Very little is known of Aytoun's movements in the period from 1590 to 1603. He was in Paris for all or part of this time, perhaps continuing studies of civil law.
Aytoun reappears in recorded history in 1603, when his more than four-hundred-line Latin panegyric to King James was published in Paris. He won favor with King James and enjoyed a fairly rapid rise at court. In 1608 he became groom of the privy chamber, and in 1609 he conveyed James's defense of the right of kings to demand an oath of allegiance to Protestant princes in Germany. He was knighted on 30 August 1612 and in that same year succeeded Sir William Fowler as secretary to Queen Anne. Aytoun also served as secretary to Queen Henrietta Maria, after Charles I became king in 1625, and remained at that post until death in 1638.
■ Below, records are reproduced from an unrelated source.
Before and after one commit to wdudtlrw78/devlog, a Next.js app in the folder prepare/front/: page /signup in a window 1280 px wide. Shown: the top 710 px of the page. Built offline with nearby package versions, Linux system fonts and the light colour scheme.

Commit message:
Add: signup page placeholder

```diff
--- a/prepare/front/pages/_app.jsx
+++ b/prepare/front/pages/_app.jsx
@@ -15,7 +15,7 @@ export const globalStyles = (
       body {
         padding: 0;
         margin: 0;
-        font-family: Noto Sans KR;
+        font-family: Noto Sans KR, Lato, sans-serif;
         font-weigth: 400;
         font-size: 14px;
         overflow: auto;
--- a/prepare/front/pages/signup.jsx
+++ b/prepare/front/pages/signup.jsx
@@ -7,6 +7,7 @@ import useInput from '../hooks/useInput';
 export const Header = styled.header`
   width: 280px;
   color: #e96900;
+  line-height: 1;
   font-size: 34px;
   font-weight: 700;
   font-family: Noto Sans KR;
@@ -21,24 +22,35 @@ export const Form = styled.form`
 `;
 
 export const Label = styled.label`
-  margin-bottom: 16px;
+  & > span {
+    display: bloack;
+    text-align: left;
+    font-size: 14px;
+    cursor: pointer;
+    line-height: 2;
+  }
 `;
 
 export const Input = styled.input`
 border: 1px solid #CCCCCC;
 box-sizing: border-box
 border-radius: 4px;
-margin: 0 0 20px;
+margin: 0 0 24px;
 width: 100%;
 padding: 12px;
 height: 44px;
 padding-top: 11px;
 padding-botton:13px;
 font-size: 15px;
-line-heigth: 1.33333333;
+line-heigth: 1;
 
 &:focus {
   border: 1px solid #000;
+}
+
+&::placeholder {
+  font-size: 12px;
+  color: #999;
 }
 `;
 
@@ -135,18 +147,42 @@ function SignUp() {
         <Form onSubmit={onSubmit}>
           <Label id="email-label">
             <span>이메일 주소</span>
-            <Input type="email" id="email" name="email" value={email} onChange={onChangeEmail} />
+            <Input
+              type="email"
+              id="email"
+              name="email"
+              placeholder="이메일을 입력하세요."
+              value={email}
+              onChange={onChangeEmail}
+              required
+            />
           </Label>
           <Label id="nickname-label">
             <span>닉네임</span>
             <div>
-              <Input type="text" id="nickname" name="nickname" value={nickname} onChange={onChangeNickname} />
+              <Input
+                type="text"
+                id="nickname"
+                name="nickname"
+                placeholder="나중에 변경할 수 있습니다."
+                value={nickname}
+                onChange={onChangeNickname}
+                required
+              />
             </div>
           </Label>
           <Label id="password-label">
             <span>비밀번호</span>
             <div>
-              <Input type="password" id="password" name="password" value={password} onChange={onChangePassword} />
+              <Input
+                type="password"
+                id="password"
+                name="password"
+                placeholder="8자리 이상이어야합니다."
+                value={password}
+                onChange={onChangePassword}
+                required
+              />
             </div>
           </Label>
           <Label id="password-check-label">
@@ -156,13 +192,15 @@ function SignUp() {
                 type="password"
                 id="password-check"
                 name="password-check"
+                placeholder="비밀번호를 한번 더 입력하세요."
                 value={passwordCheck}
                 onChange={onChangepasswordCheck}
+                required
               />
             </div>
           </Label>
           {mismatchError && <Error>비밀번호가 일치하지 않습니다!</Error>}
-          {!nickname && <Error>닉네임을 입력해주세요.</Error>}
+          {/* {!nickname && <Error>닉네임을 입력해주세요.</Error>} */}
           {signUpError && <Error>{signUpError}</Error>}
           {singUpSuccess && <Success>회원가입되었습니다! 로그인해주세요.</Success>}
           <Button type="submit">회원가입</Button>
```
Aytoun's positions at court afforded him communication with important political and noble persons, as well as court playwrights, poets, and musicians. According to William Drummond of Hawthornden, Ben Jonson claimed "That Sir Robert Aiton loved him dearly." Another contemporary, John Aubrey, stated that "Sir Robert was one of the best poets of his time--Mr John Dreyden sayes he has seen verses of his, some of the best of that age." Aubrey continued, "He was acquainted with all the witts of his time in England. He was a great acquaintance of Mr. Thomas Hobbes of Malmesbury, whom Mr. Hobbes told me he had made use of (together with Ben Johnson [sic]) for an Aristarchus, when he made his Epistle Dedicatory to his translation of Thucydides." In his notes on Hobbes, Aubrey wrote, "Aiton, Scoto-Britannus, a good poet and critique and good scholar."
Aytoun died on 25 February 1638 and was buried in the south aisle of the choir in Westminster Abbey, near the steps leading into Henry VII's chapel. A copper bust of Aytoun was erected at his burial place.
Aytoun's move to England and involvement in the English court and English fashions did not sever his connection to Scotland. William Lithgow records Aytoun's importance in the continuity of a Scottish literary tradition in the preface to The Pilgrimes Farewell to his Native Country of Scotland (1618): "Brave Murray ah is dead, Aiton supplies his place." The line of Scottish makars flows from Alexander Montgomerie to his apprentice, John Murray, and so to Aytoun. The assertion that this line is then continued by Robert Burns is debatable, but the original words of "Old long syne," very much in Aytoun's style, are found in an Aytoun manuscript, and were first attributed to Aytoun by Rogers in 1871. Burns also rewrote "I doe confess th'art smooth, and faire," included as one of the four "Doubtful poems" in Gullans's edition. Whether Burns in the eighteenth century did continue Aytoun's line or not, in the seventeenth century Aytoun's verse found a popularity in both the North and South rarely experienced by a poet born in Scotland.